China Power | Society | East Asia
The latest regulation reflects official concern that Chinese pop stars are making China’s young men too effeminate.
In this Oct. 21, 2017, file photo, Chinese women walk past advertisement featuring teen idol Lu Han, also known as China’s Justin Bieber in Beijing.
Credit: AP Photo/Ng Han Guan, File
China’s government banned effeminate men on TV and told broadcasters Thursday to promote “revolutionary culture,” broadening a campaign to tighten control over business and society and enforce official morality.
President Xi Jinping has called for a “national rejuvenation,” with tighter Communist Party control of business, education, culture, and religion. Companies and the public are under increasing pressure to align with its vision for a more powerful China and healthier society.
The party has reduced children’s access to online games and is trying to discourage what it sees as unhealthy attention to celebrities.
Broadcasters must “resolutely put an end to sissy men and other abnormal esthetics,” the TV regulator said, using an insulting slang term for effeminate men — “niang pao,” or literally, “girlie guns.”
That reflects official concern that Chinese pop stars, influenced by the sleek, girlish look of some South Korean and Japanese singers and actors, are failing to encourage China’s young men to be masculine enough.
Broadcasters should avoid promoting “vulgar internet celebrities” and admiration of wealth and celebrity, the regulator said. Instead, programs should “vigorously promote excellent Chinese traditional culture, revolutionary culture and advanced socialist culture.”
There are concerns that the official emphasis on masculinity – as the party defines it – will evolve into a formal crackdown on gay Chinese in the name of protecting China’s youth, similar to campaigns seen in Russia. Already, China has instituted stricter censorship of “LGBT” and related terms on social media. Earlier this summer, social media giant WeChat deleted the official accounts of over a dozen student-run LGBT groups.
Xi’s government also is tightening control over Chinese internet industries. It has launched anti-monopoly, data security, and other enforcement actions at companies including games and social media provider Tencent Holding and e-commerce giant Alibaba Group that the ruling party worries are too big and independent.
Rules that took effect Wednesday limit anyone under 18 to three hours per week of online games and prohibit play on school days. Game developers already were required to submit new titles for government approval before they could be released. Officials have called on them to add nationalistic themes.
The party also is tightening control over celebrities. Broadcasters should avoid performers who “violate public order” or have “lost morality,” the regulator said. Programs about the children of celebrities also are banned. On Saturday, microblog platform Weibo Corp. suspended thousands of accounts for fan clubs and entertainment news.
A popular actress, Zhao Wei, has disappeared from streaming platforms without explanation. Her name has been removed from credits of movies and TV programs.

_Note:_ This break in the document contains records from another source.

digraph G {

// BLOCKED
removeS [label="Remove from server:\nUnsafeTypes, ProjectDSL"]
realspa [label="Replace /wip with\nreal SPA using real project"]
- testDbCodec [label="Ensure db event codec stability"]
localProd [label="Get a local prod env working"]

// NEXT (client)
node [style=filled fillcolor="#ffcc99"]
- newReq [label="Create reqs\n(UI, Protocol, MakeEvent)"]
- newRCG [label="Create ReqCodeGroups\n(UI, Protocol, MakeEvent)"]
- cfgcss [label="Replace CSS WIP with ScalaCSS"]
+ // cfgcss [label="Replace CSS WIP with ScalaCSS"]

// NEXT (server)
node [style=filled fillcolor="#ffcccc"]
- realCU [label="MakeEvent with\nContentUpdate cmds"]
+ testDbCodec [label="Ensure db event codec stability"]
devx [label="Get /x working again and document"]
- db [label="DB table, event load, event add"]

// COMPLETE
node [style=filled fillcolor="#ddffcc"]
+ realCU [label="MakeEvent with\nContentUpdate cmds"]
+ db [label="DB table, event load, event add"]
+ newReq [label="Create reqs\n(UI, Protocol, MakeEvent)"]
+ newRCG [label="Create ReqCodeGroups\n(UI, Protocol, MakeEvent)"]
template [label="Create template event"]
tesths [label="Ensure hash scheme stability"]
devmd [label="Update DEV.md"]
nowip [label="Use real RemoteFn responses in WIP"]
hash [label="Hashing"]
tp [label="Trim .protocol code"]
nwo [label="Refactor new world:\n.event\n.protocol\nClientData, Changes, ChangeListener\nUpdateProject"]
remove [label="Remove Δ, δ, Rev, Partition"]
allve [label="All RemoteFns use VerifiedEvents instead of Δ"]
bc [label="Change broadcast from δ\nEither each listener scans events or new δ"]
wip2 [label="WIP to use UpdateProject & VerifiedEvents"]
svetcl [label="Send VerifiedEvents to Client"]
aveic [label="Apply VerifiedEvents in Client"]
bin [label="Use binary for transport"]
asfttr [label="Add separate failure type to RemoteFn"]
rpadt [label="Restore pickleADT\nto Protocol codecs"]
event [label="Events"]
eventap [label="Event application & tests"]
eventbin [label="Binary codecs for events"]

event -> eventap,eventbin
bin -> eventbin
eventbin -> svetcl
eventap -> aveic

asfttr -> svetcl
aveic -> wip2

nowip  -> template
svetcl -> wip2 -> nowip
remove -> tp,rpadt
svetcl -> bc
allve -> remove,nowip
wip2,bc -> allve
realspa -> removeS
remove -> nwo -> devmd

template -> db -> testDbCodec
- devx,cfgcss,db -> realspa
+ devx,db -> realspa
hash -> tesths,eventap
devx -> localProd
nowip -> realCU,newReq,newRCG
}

Thursday’s order told broadcasters to limit pay for performers and to avoid contract terms that might help them evade taxes. Another actress, Zheng Shuang, was fined 299 million yuan ($46 million) last week on tax evasion charges in a warning to celebrities to be positive role models.